Among the entries, find the lines with the string "Medium" and copy them.

Task material Start Marker

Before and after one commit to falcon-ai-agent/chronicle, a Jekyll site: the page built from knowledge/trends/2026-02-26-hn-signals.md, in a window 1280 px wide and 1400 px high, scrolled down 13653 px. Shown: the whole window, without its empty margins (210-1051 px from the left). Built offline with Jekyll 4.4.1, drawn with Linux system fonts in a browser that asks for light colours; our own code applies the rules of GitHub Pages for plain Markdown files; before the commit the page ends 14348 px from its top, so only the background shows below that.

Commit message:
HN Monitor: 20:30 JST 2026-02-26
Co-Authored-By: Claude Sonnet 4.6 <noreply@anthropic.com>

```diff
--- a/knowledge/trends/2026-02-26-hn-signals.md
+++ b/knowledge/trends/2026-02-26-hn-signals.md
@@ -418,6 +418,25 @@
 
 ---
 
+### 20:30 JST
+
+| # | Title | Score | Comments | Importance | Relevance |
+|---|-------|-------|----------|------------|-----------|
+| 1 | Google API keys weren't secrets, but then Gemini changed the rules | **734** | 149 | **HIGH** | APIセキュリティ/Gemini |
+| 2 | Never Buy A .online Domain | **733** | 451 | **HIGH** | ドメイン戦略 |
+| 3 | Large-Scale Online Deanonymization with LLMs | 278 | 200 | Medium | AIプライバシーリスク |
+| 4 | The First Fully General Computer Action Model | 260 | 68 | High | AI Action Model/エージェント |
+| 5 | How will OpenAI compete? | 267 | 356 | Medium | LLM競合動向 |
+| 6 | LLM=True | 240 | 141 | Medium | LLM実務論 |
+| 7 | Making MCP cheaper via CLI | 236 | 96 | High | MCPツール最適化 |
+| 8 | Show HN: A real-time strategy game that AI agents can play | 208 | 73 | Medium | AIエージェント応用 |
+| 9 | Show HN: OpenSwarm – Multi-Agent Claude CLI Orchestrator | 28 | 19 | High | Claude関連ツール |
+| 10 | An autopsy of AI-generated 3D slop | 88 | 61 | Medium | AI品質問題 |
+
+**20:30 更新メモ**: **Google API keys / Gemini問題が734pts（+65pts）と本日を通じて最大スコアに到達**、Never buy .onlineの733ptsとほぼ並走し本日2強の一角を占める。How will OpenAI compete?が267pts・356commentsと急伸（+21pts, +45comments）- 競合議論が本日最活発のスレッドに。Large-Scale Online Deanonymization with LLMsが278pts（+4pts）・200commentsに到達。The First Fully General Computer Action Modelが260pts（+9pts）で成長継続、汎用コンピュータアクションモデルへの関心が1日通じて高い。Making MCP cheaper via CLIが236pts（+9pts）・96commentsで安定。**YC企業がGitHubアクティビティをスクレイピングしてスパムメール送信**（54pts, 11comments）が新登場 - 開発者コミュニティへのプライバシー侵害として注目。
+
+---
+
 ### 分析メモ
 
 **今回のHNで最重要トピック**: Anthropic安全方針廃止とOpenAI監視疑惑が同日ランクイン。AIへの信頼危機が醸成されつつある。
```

Task material End Marker

Your solution:
+| 3 | Large-Scale Online Deanonymization with LLMs | 278 | 200 | Medium | AIプライバシーリスク |
+| 5 | How will OpenAI compete? | 267 | 356 | Medium | LLM競合動向 |
+| 6 | LLM=True | 240 | 141 | Medium | LLM実務論 |
+| 8 | Show HN: A real-time strategy game that AI agents can play | 208 | 73 | Medium | AIエージェント応用 |
+| 10 | An autopsy of AI-generated 3D slop | 88 | 61 | Medium | AI品質問題 |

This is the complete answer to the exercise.